■ GIVEN RECORDS
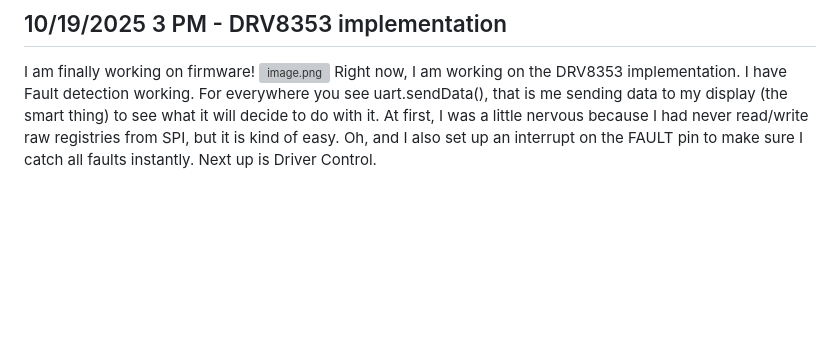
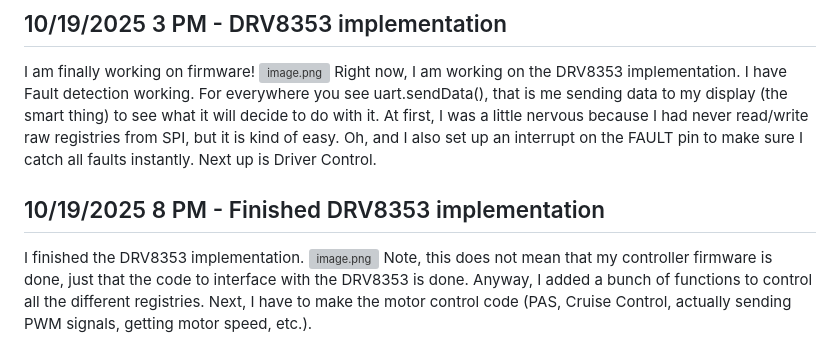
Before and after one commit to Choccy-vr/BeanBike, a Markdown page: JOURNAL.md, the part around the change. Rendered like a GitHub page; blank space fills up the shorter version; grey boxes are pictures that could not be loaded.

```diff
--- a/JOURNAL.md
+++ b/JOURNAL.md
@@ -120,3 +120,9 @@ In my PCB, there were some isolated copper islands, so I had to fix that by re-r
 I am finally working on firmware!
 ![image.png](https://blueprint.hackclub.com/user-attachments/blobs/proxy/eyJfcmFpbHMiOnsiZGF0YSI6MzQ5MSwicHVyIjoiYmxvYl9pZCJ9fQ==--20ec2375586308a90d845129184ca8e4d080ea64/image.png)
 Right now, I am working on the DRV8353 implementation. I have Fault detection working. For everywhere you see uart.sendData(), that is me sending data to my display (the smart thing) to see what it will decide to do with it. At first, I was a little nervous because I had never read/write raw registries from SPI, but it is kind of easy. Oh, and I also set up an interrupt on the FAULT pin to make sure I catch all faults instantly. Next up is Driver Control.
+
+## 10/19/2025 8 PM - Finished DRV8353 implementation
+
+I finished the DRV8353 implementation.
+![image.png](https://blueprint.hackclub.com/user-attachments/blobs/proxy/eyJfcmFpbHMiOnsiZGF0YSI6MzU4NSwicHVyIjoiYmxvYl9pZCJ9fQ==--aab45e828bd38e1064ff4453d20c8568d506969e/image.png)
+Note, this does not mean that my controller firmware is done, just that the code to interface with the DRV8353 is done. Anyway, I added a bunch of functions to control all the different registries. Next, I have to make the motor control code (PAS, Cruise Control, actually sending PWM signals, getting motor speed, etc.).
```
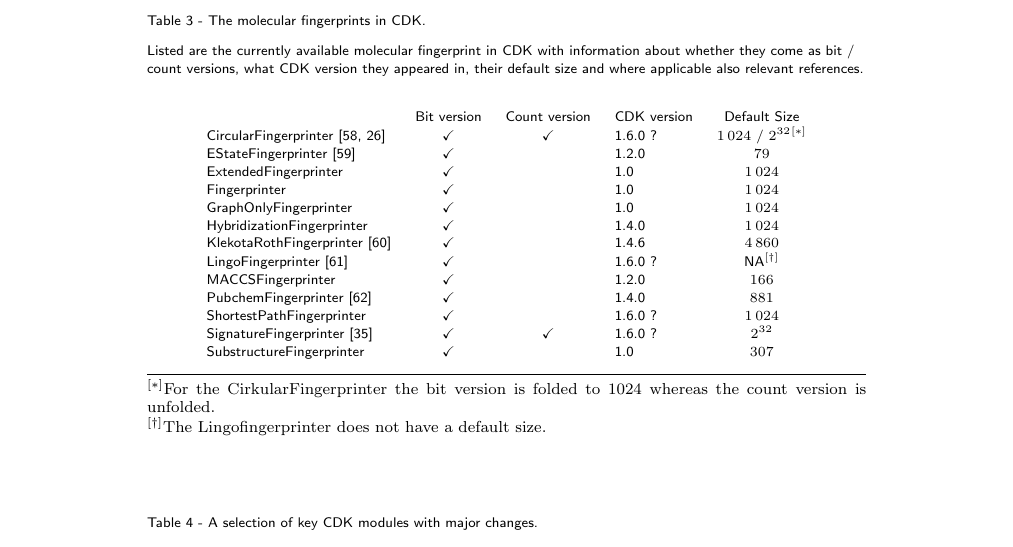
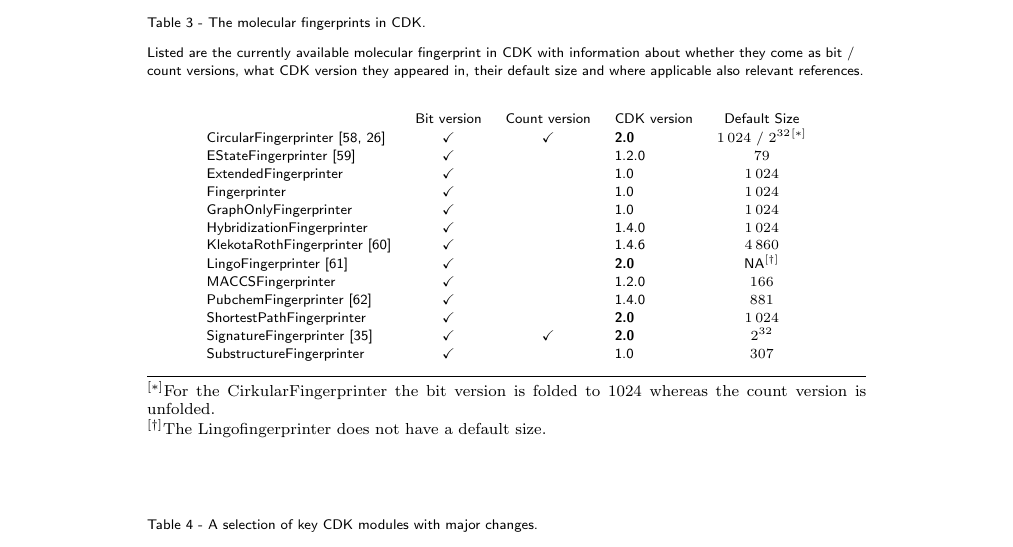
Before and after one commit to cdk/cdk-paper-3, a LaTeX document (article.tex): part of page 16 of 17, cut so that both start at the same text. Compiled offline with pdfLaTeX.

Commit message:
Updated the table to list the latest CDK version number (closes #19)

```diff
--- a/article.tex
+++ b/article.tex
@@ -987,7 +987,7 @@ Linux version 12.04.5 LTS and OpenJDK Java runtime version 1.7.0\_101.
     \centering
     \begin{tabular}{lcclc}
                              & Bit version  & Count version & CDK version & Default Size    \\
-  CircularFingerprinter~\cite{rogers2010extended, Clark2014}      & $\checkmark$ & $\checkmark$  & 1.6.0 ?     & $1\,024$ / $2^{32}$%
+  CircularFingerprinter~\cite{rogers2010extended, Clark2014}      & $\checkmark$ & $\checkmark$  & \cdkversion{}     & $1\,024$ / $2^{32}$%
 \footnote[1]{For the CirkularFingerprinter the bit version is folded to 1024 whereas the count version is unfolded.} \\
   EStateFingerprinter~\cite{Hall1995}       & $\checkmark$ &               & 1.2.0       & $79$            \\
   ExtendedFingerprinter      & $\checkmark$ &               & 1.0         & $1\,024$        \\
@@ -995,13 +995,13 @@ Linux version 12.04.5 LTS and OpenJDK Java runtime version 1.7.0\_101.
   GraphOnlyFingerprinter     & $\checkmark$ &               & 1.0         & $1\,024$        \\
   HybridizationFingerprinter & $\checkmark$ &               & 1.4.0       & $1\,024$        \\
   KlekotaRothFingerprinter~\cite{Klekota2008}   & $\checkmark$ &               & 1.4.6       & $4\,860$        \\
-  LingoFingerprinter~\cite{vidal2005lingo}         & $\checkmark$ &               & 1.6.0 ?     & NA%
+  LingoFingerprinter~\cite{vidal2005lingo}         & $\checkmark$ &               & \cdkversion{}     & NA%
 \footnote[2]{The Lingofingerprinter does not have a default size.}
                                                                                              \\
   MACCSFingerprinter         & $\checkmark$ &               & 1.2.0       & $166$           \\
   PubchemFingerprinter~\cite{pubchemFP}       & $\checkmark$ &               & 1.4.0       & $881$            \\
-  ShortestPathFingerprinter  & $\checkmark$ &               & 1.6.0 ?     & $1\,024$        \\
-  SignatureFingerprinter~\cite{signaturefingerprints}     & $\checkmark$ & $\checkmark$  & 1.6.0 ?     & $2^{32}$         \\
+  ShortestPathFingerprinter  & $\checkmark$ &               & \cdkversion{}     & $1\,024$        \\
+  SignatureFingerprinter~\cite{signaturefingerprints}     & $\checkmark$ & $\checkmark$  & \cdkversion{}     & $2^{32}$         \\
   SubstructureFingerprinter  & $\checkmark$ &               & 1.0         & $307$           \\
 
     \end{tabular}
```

■ EXERCISE
What you produce should repeat the data word for word while omitting all images.

■ EXERCISE SOLUTION
Before and after one commit to Choccy-vr/BeanBike, a Markdown page: JOURNAL.md, the part around the change. Rendered like a GitHub page; blank space fills up the shorter version; grey boxes are pictures that could not be loaded.

```diff
--- a/JOURNAL.md
+++ b/JOURNAL.md
@@ -120,3 +120,9 @@ In my PCB, there were some isolated copper islands, so I had to fix that by re-r
 I am finally working on firmware!
 ![image.png](https://blueprint.hackclub.com/user-attachments/blobs/proxy/eyJfcmFpbHMiOnsiZGF0YSI6MzQ5MSwicHVyIjoiYmxvYl9pZCJ9fQ==--20ec2375586308a90d845129184ca8e4d080ea64/image.png)
 Right now, I am working on the DRV8353 implementation. I have Fault detection working. For everywhere you see uart.sendData(), that is me sending data to my display (the smart thing) to see what it will decide to do with it. At first, I was a little nervous because I had never read/write raw registries from SPI, but it is kind of easy. Oh, and I also set up an interrupt on the FAULT pin to make sure I catch all faults instantly. Next up is Driver Control.
+
+## 10/19/2025 8 PM - Finished DRV8353 implementation
+
+I finished the DRV8353 implementation.
+![image.png](https://blueprint.hackclub.com/user-attachments/blobs/proxy/eyJfcmFpbHMiOnsiZGF0YSI6MzU4NSwicHVyIjoiYmxvYl9pZCJ9fQ==--aab45e828bd38e1064ff4453d20c8568d506969e/image.png)
+Note, this does not mean that my controller firmware is done, just that the code to interface with the DRV8353 is done. Anyway, I added a bunch of functions to control all the different registries. Next, I have to make the motor control code (PAS, Cruise Control, actually sending PWM signals, getting motor speed, etc.).
```
Before and after one commit to cdk/cdk-paper-3, a LaTeX document (article.tex): part of page 16 of 17, cut so that both start at the same text. Compiled offline with pdfLaTeX.

Commit message:
Updated the table to list the latest CDK version number (closes #19)

```diff
--- a/article.tex
+++ b/article.tex
@@ -987,7 +987,7 @@ Linux version 12.04.5 LTS and OpenJDK Java runtime version 1.7.0\_101.
     \centering
     \begin{tabular}{lcclc}
                              & Bit version  & Count version & CDK version & Default Size    \\
-  CircularFingerprinter~\cite{rogers2010extended, Clark2014}      & $\checkmark$ & $\checkmark$  & 1.6.0 ?     & $1\,024$ / $2^{32}$%
+  CircularFingerprinter~\cite{rogers2010extended, Clark2014}      & $\checkmark$ & $\checkmark$  & \cdkversion{}     & $1\,024$ / $2^{32}$%
 \footnote[1]{For the CirkularFingerprinter the bit version is folded to 1024 whereas the count version is unfolded.} \\
   EStateFingerprinter~\cite{Hall1995}       & $\checkmark$ &               & 1.2.0       & $79$            \\
   ExtendedFingerprinter      & $\checkmark$ &               & 1.0         & $1\,024$        \\
@@ -995,13 +995,13 @@ Linux version 12.04.5 LTS and OpenJDK Java runtime version 1.7.0\_101.
   GraphOnlyFingerprinter     & $\checkmark$ &               & 1.0         & $1\,024$        \\
   HybridizationFingerprinter & $\checkmark$ &               & 1.4.0       & $1\,024$        \\
   KlekotaRothFingerprinter~\cite{Klekota2008}   & $\checkmark$ &               & 1.4.6       & $4\,860$        \\
-  LingoFingerprinter~\cite{vidal2005lingo}         & $\checkmark$ &               & 1.6.0 ?     & NA%
+  LingoFingerprinter~\cite{vidal2005lingo}         & $\checkmark$ &               & \cdkversion{}     & NA%
 \footnote[2]{The Lingofingerprinter does not have a default size.}
                                                                                              \\
   MACCSFingerprinter         & $\checkmark$ &               & 1.2.0       & $166$           \\
   PubchemFingerprinter~\cite{pubchemFP}       & $\checkmark$ &               & 1.4.0       & $881$            \\
-  ShortestPathFingerprinter  & $\checkmark$ &               & 1.6.0 ?     & $1\,024$        \\
-  SignatureFingerprinter~\cite{signaturefingerprints}     & $\checkmark$ & $\checkmark$  & 1.6.0 ?     & $2^{32}$         \\
+  ShortestPathFingerprinter  & $\checkmark$ &               & \cdkversion{}     & $1\,024$        \\
+  SignatureFingerprinter~\cite{signaturefingerprints}     & $\checkmark$ & $\checkmark$  & \cdkversion{}     & $2^{32}$         \\
   SubstructureFingerprinter  & $\checkmark$ &               & 1.0         & $307$           \\
 
     \end{tabular}
```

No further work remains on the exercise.